Each record beneath this line is to be copied exactly.
START RECORD EXTRACTS
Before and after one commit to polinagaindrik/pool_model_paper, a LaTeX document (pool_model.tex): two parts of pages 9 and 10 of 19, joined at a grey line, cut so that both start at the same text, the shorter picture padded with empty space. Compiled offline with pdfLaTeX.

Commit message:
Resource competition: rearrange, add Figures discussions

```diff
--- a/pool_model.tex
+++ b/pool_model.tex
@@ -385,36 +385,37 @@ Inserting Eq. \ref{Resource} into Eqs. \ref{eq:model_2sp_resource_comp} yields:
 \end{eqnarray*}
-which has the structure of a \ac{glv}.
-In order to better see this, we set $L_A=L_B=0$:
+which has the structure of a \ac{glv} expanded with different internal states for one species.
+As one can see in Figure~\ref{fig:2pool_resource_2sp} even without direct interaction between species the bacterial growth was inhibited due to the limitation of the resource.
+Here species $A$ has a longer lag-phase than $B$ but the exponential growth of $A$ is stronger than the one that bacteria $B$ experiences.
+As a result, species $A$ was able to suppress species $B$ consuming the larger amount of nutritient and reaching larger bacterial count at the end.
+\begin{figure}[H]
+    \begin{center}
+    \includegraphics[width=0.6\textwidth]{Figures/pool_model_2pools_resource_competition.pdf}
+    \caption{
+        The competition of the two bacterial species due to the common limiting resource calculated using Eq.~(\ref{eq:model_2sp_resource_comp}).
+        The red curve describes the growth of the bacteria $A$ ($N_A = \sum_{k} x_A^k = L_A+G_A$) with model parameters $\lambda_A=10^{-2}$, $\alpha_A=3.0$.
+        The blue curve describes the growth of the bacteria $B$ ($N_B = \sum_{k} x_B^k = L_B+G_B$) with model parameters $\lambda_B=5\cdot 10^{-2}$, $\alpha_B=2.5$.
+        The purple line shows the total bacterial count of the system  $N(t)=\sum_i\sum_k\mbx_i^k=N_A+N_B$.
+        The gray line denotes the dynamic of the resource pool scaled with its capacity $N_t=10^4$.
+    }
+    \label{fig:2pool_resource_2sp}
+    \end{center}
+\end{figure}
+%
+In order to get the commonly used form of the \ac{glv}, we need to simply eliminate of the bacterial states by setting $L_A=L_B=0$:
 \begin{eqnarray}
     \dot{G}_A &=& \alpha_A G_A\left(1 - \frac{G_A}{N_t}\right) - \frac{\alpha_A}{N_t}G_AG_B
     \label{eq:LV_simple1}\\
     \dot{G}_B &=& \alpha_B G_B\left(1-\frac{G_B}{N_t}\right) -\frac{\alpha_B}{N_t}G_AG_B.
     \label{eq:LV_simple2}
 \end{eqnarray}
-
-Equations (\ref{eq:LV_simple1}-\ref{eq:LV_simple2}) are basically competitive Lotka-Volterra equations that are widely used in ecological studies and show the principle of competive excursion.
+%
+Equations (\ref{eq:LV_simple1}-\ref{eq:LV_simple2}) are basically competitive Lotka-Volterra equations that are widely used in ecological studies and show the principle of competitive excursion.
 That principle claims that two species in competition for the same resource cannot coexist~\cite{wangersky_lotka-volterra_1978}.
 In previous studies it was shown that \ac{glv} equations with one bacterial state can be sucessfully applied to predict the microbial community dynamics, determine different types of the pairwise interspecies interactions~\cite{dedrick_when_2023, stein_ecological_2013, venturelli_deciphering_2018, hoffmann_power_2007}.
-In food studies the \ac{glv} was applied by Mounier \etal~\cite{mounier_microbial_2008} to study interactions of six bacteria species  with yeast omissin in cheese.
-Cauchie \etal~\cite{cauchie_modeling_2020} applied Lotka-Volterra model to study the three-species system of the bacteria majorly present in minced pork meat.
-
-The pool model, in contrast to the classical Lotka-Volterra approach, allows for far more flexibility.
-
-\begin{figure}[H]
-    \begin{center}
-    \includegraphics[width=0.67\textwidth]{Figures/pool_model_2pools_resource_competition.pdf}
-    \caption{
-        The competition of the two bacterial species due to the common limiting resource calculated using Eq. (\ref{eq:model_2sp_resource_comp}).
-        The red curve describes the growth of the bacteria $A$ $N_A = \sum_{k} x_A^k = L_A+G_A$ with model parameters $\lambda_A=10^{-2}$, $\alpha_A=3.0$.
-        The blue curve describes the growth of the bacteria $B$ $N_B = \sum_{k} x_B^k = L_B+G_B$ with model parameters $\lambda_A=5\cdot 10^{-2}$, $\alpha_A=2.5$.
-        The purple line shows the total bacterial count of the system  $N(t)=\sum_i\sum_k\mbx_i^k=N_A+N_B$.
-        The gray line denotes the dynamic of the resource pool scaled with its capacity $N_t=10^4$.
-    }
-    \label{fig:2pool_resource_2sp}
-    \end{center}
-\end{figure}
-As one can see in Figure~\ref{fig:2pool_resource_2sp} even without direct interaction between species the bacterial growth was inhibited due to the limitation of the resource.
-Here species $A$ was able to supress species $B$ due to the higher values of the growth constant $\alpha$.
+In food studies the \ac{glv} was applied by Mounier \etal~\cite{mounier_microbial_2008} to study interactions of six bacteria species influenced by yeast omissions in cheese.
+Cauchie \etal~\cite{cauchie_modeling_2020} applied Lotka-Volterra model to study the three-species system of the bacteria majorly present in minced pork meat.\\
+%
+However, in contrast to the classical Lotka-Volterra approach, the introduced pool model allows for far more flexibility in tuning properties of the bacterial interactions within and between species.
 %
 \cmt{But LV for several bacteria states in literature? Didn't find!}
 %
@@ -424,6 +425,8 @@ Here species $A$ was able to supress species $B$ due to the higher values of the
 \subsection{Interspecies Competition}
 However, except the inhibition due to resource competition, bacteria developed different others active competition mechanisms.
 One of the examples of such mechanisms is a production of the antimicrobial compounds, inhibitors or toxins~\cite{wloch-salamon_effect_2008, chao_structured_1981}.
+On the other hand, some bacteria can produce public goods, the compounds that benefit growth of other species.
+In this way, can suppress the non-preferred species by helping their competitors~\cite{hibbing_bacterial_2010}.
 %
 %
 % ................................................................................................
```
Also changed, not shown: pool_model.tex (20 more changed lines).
END RECORD EXTRACTS
§ **SOLUTION TO THIS TASK**
Before and after one commit to polinagaindrik/pool_model_paper, a LaTeX document (pool_model.tex): two parts of pages 9 and 10 of 19, joined at a grey line, cut so that both start at the same text, the shorter picture padded with empty space. Compiled offline with pdfLaTeX.

Commit message:
Resource competition: rearrange, add Figures discussions

```diff
--- a/pool_model.tex
+++ b/pool_model.tex
@@ -385,36 +385,37 @@ Inserting Eq. \ref{Resource} into Eqs. \ref{eq:model_2sp_resource_comp} yields:
 \end{eqnarray*}
-which has the structure of a \ac{glv}.
-In order to better see this, we set $L_A=L_B=0$:
+which has the structure of a \ac{glv} expanded with different internal states for one species.
+As one can see in Figure~\ref{fig:2pool_resource_2sp} even without direct interaction between species the bacterial growth was inhibited due to the limitation of the resource.
+Here species $A$ has a longer lag-phase than $B$ but the exponential growth of $A$ is stronger than the one that bacteria $B$ experiences.
+As a result, species $A$ was able to suppress species $B$ consuming the larger amount of nutritient and reaching larger bacterial count at the end.
+\begin{figure}[H]
+    \begin{center}
+    \includegraphics[width=0.6\textwidth]{Figures/pool_model_2pools_resource_competition.pdf}
+    \caption{
+        The competition of the two bacterial species due to the common limiting resource calculated using Eq.~(\ref{eq:model_2sp_resource_comp}).
+        The red curve describes the growth of the bacteria $A$ ($N_A = \sum_{k} x_A^k = L_A+G_A$) with model parameters $\lambda_A=10^{-2}$, $\alpha_A=3.0$.
+        The blue curve describes the growth of the bacteria $B$ ($N_B = \sum_{k} x_B^k = L_B+G_B$) with model parameters $\lambda_B=5\cdot 10^{-2}$, $\alpha_B=2.5$.
+        The purple line shows the total bacterial count of the system  $N(t)=\sum_i\sum_k\mbx_i^k=N_A+N_B$.
+        The gray line denotes the dynamic of the resource pool scaled with its capacity $N_t=10^4$.
+    }
+    \label{fig:2pool_resource_2sp}
+    \end{center}
+\end{figure}
+%
+In order to get the commonly used form of the \ac{glv}, we need to simply eliminate of the bacterial states by setting $L_A=L_B=0$:
 \begin{eqnarray}
     \dot{G}_A &=& \alpha_A G_A\left(1 - \frac{G_A}{N_t}\right) - \frac{\alpha_A}{N_t}G_AG_B
     \label{eq:LV_simple1}\\
     \dot{G}_B &=& \alpha_B G_B\left(1-\frac{G_B}{N_t}\right) -\frac{\alpha_B}{N_t}G_AG_B.
     \label{eq:LV_simple2}
 \end{eqnarray}
-
-Equations (\ref{eq:LV_simple1}-\ref{eq:LV_simple2}) are basically competitive Lotka-Volterra equations that are widely used in ecological studies and show the principle of competive excursion.
+%
+Equations (\ref{eq:LV_simple1}-\ref{eq:LV_simple2}) are basically competitive Lotka-Volterra equations that are widely used in ecological studies and show the principle of competitive excursion.
 That principle claims that two species in competition for the same resource cannot coexist~\cite{wangersky_lotka-volterra_1978}.
 In previous studies it was shown that \ac{glv} equations with one bacterial state can be sucessfully applied to predict the microbial community dynamics, determine different types of the pairwise interspecies interactions~\cite{dedrick_when_2023, stein_ecological_2013, venturelli_deciphering_2018, hoffmann_power_2007}.
-In food studies the \ac{glv} was applied by Mounier \etal~\cite{mounier_microbial_2008} to study interactions of six bacteria species  with yeast omissin in cheese.
-Cauchie \etal~\cite{cauchie_modeling_2020} applied Lotka-Volterra model to study the three-species system of the bacteria majorly present in minced pork meat.
-
-The pool model, in contrast to the classical Lotka-Volterra approach, allows for far more flexibility.
-
-\begin{figure}[H]
-    \begin{center}
-    \includegraphics[width=0.67\textwidth]{Figures/pool_model_2pools_resource_competition.pdf}
-    \caption{
-        The competition of the two bacterial species due to the common limiting resource calculated using Eq. (\ref{eq:model_2sp_resource_comp}).
-        The red curve describes the growth of the bacteria $A$ $N_A = \sum_{k} x_A^k = L_A+G_A$ with model parameters $\lambda_A=10^{-2}$, $\alpha_A=3.0$.
-        The blue curve describes the growth of the bacteria $B$ $N_B = \sum_{k} x_B^k = L_B+G_B$ with model parameters $\lambda_A=5\cdot 10^{-2}$, $\alpha_A=2.5$.
-        The purple line shows the total bacterial count of the system  $N(t)=\sum_i\sum_k\mbx_i^k=N_A+N_B$.
-        The gray line denotes the dynamic of the resource pool scaled with its capacity $N_t=10^4$.
-    }
-    \label{fig:2pool_resource_2sp}
-    \end{center}
-\end{figure}
-As one can see in Figure~\ref{fig:2pool_resource_2sp} even without direct interaction between species the bacterial growth was inhibited due to the limitation of the resource.
-Here species $A$ was able to supress species $B$ due to the higher values of the growth constant $\alpha$.
+In food studies the \ac{glv} was applied by Mounier \etal~\cite{mounier_microbial_2008} to study interactions of six bacteria species influenced by yeast omissions in cheese.
+Cauchie \etal~\cite{cauchie_modeling_2020} applied Lotka-Volterra model to study the three-species system of the bacteria majorly present in minced pork meat.\\
+%
+However, in contrast to the classical Lotka-Volterra approach, the introduced pool model allows for far more flexibility in tuning properties of the bacterial interactions within and between species.
 %
 \cmt{But LV for several bacteria states in literature? Didn't find!}
 %
@@ -424,6 +425,8 @@ Here species $A$ was able to supress species $B$ due to the higher values of the
 \subsection{Interspecies Competition}
 However, except the inhibition due to resource competition, bacteria developed different others active competition mechanisms.
 One of the examples of such mechanisms is a production of the antimicrobial compounds, inhibitors or toxins~\cite{wloch-salamon_effect_2008, chao_structured_1981}.
+On the other hand, some bacteria can produce public goods, the compounds that benefit growth of other species.
+In this way, can suppress the non-preferred species by helping their competitors~\cite{hibbing_bacterial_2010}.
 %
 %
 % ................................................................................................
```
Also changed, not shown: pool_model.tex (20 more changed lines).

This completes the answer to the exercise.